First he flipped out on the set of his TV series and allegedly spat out “the word”– an ugly word, a slur– yet once his scene went public, most everyone involved denied “the word” was said, even though everyone was fed up with the TV star who’d allegedly used “the word,” and the co-star to whom he allegedly directed “the word” made a public statement that indicated he’d been targeted by “the word.”
And things quieted down, until earlier this week, until the show won a Golden Globe award, and the TV star who was accused of using “the word” denied using “the word,” but in doing so, “the word” again, which got his co-stars angry again and caused the co-star to whom he’d denied directing “the word”– the ugly word, the slur– to go on a TV talk show and insist that yes indeed, “the word” was said in the first place!
And then the s*** hit the fans. This morning, the bosses put out a statement saying they were very upset their TV star had used “the word,” which meant that he might lose his job and gravy train and money tree.
So this afternoon, after denying he’d used “the word,” he admitted using “the word” and apologized.
Here’s what ABC said. And how Isaiah Washington of Grey’s Anatomy responded:ABC:
“We are greatly dismayed that Mr. Washington chose to use such inappropriate language at the Golden Globes, language that he himself deemed ‘unfortunate’ in his public apology issued at the time of the original incident. We have a long-standing policy to create and maintain respectful workplaces for all our employees, and his actions are being addressed.”
“I apologize to T.R., my colleagues, the fans of the show and especially the lesbian and gay community for using a word that is unacceptable in any context or circumstance.

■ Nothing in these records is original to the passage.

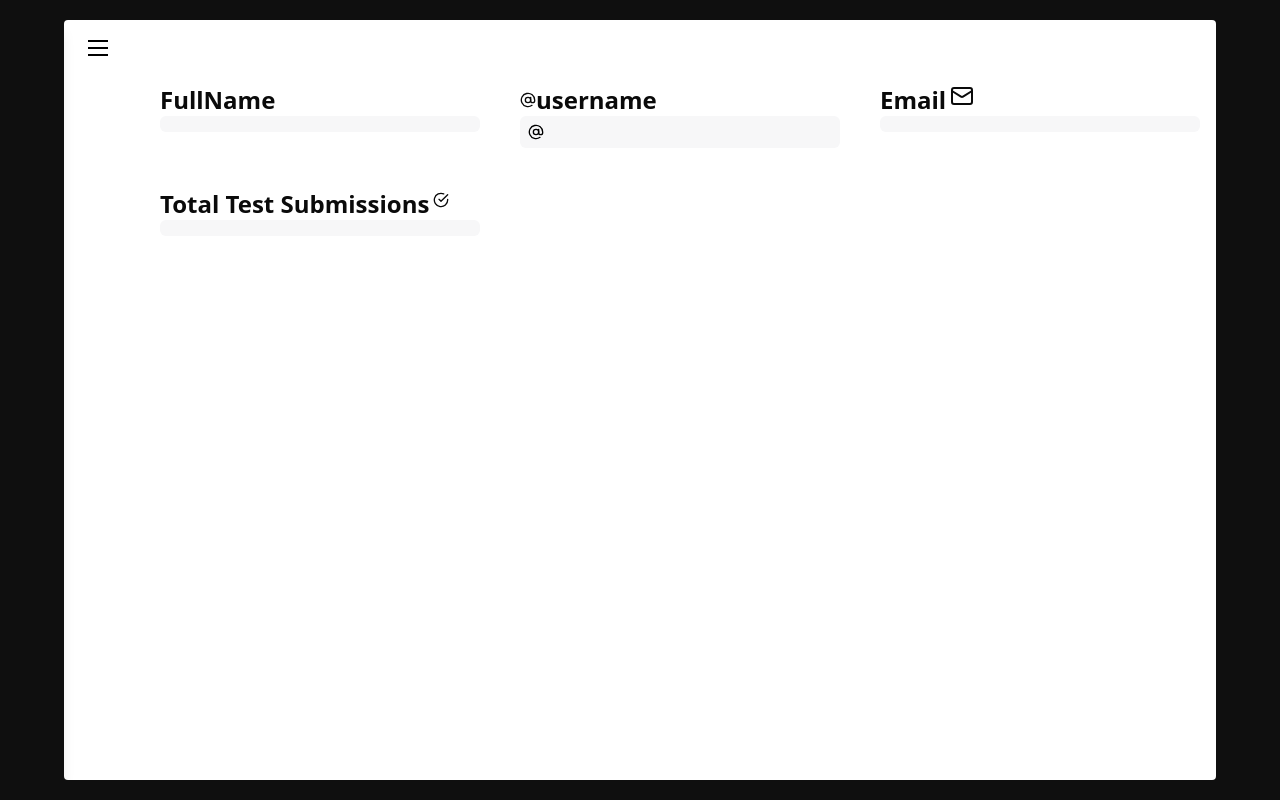
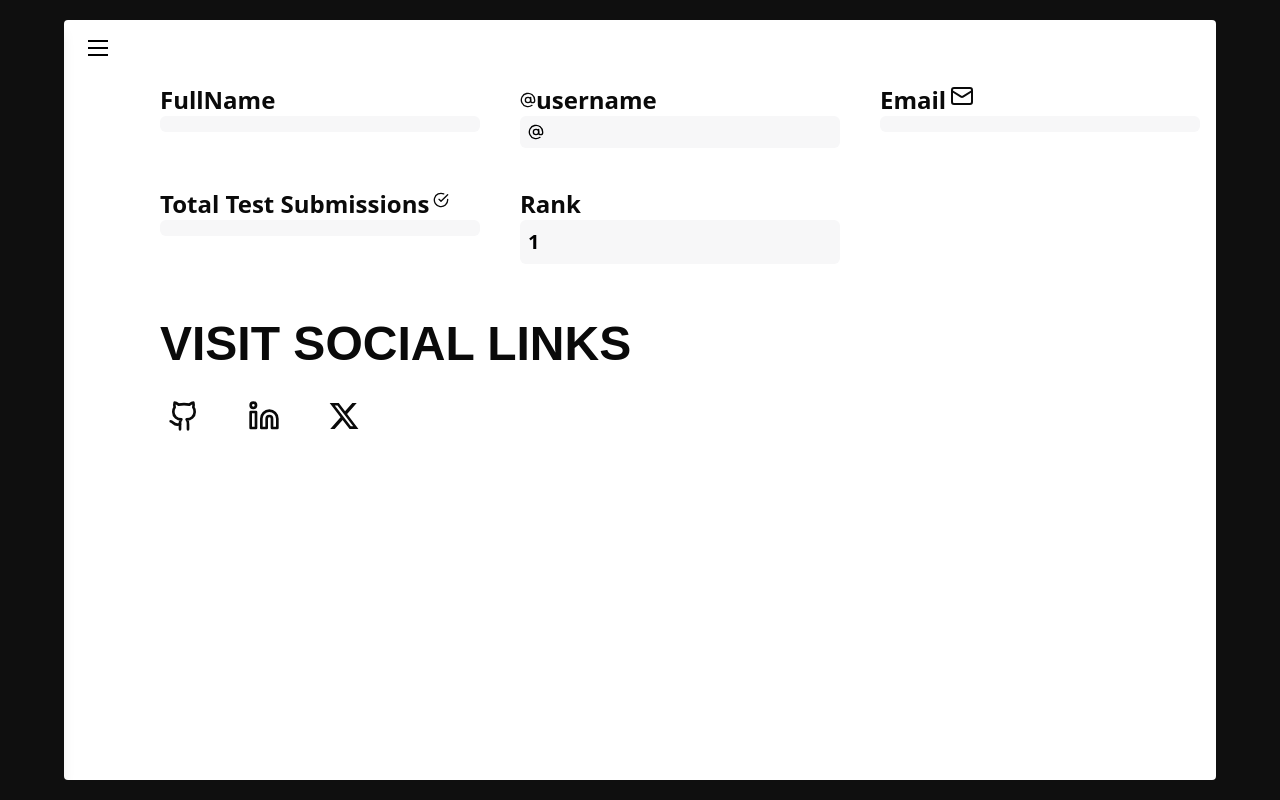
Before and after one commit to psapkale/intercord, a React (Vite) app in the folder frontend/: page /dashboard/student/prem in a window 1280 px wide. Built offline with nearby package versions, Linux system fonts and the light colour scheme; no server answers; a web font is replaced by a local one.

Commit message:
chore: Student Profile Page Done!

```diff
--- a/frontend/src/pages/ProfilePage.tsx
+++ b/frontend/src/pages/ProfilePage.tsx
@@ -203,7 +203,7 @@ const ProfilePage = () => {
                   type="text"
                   id="github"
                   className="bg-[#F7F7F8] rounded-md py-2 text-black text-xl px-2 font-bold tracking-[0.1rem] w-[90%] lg:w-[20rem] outline-none"
-                  placeholder="Enter Github username"
+                  placeholder="Github Url"
                   value={userDetails.githubUrl}
                   onChange={(e) => {
                     setUserDetails({
@@ -231,7 +231,7 @@ const ProfilePage = () => {
                   type="text"
                   id="linkdin"
                   className="bg-[#F7F7F8] rounded-md py-2 text-black text-xl px-2 font-bold tracking-[0.1rem] w-[90%] lg:w-[20rem] outline-none"
-                  placeholder="@linkdinId"
+                  placeholder="Linkdin Url"
                   value={userDetails.linkedinUrl}
                   onChange={(e) => {
                     setUserDetails({
@@ -259,7 +259,7 @@ const ProfilePage = () => {
                   type="text"
                   id="twitter"
                   className="bg-[#F7F7F8] rounded-md py-2 text-black text-xl px-2 font-bold tracking-[0.1rem] w-[90%] lg:w-[20rem] outline-none"
-                  placeholder="@twitter"
+                  placeholder="Twitter url"
                   value={userDetails.twitterUrl}
                   onChange={(e) => {
                     setUserDetails({
--- a/frontend/src/pages/StudentProfile.tsx
+++ b/frontend/src/pages/StudentProfile.tsx
@@ -8,7 +8,15 @@ import {
 } from "@/components/ui/tooltip";
 import { useUserDetails } from "@/utils/store";
 import axios from "axios";
-import { AtSign, CheckCircle, Mail, Trash2 } from "lucide-react";
+import {
+  AtSign,
+  CheckCircle,
+  Github,
+  Linkedin,
+  Mail,
+  Trash2,
+} from "lucide-react";
+import { FaXTwitter } from "react-icons/fa6";
 import { useEffect, useState } from "react";
 import { useParams } from "react-router-dom";
 
@@ -51,8 +59,8 @@ const StudentProfilePage = () => {
 
   return (
     <div className="w-full h-fit pl-[1.5rem] sm:pl-[2rem] md:pl-[6rem] pt-[2rem] overflow-y-scroll py-8">
-      <div className="w-full flex justify-between pr-10">
-        <h1 className="text-5xl font-semibold uppercase">
+      <div className="w-full flex justify-between max-md:mt-10 pr-10">
+        <h1 className="text-3xl sm:text-5xl font-semibold uppercase">
           {studentDetails?.name}
         </h1>
         {user.role == "admin" && (
@@ -73,8 +81,8 @@ const StudentProfilePage = () => {
           </TooltipProvider>
         )}
       </div>
-      <div className="w-full h-full mt-8">
-        <div className="flex w-full gap-10 flex-wrap">
+      <div className="w-full h-fit mt-8">
+        <div className="flex max-md:flex-col w-full gap-10 flex-wrap">
           {/* Full Name */}
           <div className="flex flex-col font-zyada">
             {!loading ? (
@@ -97,7 +105,7 @@ const StudentProfilePage = () => {
             )}
           </div>
           {/* userName */}
-          <div className="flex flex-col font-zyada">
+          <div className="flex flex-col font-zyada max-md:-mt-10">
             {!loading ? (
               <>
                 <label
@@ -146,14 +154,14 @@ const StudentProfilePage = () => {
             {!loading ? (
               <>
                 <label
-                  htmlFor="email"
+                  htmlFor="submission"
                   className="font-bold text-2xl gap-1 items-center flex"
                 >
                   Total Test Submissions
                   <CheckCircle className="size-4 mb-2" />
                 </label>
                 <span
-                  id="email"
+                  id="submission"
                   className="bg-[#F7F7F8] rounded-md py-2 text-black text-xl px-2 font-bold tracking-[0.1rem] items-center flex w-[90%] lg:w-[20rem] outline-none"
                 >
                   {studentDetails?.submissions.length}
@@ -163,6 +171,79 @@ const StudentProfilePage = () => {
               <InputLabel />
             )}
           </div>
+          {/* Current Rank */}
+          <div className="flex flex-col font-zyada">
+            {!loading ? (
+              <>
+                <label
+                  htmlFor="rank"
+                  className="font-bold text-2xl gap-1 items-center flex"
+                >
+                  Rank
+                  {/* <CheckCircle className="size-4 mb-2" /> */}
+                </label>
+                <span
+                  id="rank"
+                  className="bg-[#F7F7F8] rounded-md py-2 text-black text-xl px-2 font-bold tracking-[0.1rem] items-center flex w-[90%] lg:w-[20rem] outline-none"
+                >
+                  {1}
+                </span>
+              </>
+            ) : (
+              <InputLabel />
+            )}
+          </div>
+        </div>
+      </div>
+      <div className="w-full h-fit mt-14">
+        <h1 className="uppercase text-5xl font-semibold">Visit Social Links</h1>
+        <div className="flex mt-6">
+          <TooltipProvider>
+            <div className="flex gap-8">
+              {
+                <Tooltip delayDuration={1}>
+                  <TooltipTrigger>
+                    <a href={studentDetails?.githubUrl}>
+                      <button className="hover:bg-gray-100 rounded-full h-12 w-12 flex justify-center items-center transition-colors duration-300">
+                        <Github className="size-8" />
+                      </button>
+                    </a>
+                  </TooltipTrigger>
+                  <TooltipContent>
+                    <p>GitHub</p>
+                  </TooltipContent>
+                </Tooltip>
+              }
+              {
+                <Tooltip delayDuration={1}>
+                  <TooltipTrigger>
+                    <a href={studentDetails?.linkedinUrl}>
+                      <button className="hover:bg-gray-100 rounded-full h-12 w-12 flex justify-center items-center transition-colors duration-300">
+                        <Linkedin className="size-8" />
+                      </button>
+                    </a>
+                  </TooltipTrigger>
+                  <TooltipContent>
+                    <p>Linkdin</p>
+                  </TooltipContent>
+                </Tooltip>
+              }
+              {
+                <Tooltip delayDuration={1}>
+                  <TooltipTrigger>
+                    <a href={studentDetails?.twitterUrl}>
+                      <button className="hover:bg-gray-100 rounded-full h-12 w-12 flex justify-center items-center transition-colors duration-300">
+                        <FaXTwitter className="size-8" />
+                      </button>
+                    </a>
+                  </TooltipTrigger>
+                  <TooltipContent>
+                    <p>Twitter</p>
+                  </TooltipContent>
+                </Tooltip>
+              }
+            </div>
+          </TooltipProvider>
         </div>
       </div>
     </div>
```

By repeating the word Monday night, I marred what should have been a perfect night for everyone who works on Grey’s Anatomy. I can neither defend nor explain my behavior. I can also no longer deny to myself that there are issues I obviously need to examine within my own soul, and I’ve asked for help.
“I know the power of words, especially those that demean. I realize that by using one filled with disrespect I have hurt more than T.R. and my colleagues. With one word, I’ve hurt everyone who has struggled for the respect so many of us take for granted. I welcome the chance to meet with leaders of the gay and lesbian community to apologize in person and to talk about what I can do to heal the wounds I’ve opened.
“T.R.’s courage throughout this entire episode speaks to his tremendous character. I hold his talent, and T.R. as a person, in high esteem. I know a mere apology will not end this, and I intend to let my future actions prove my sincerity.”
Do you think he’s sincere?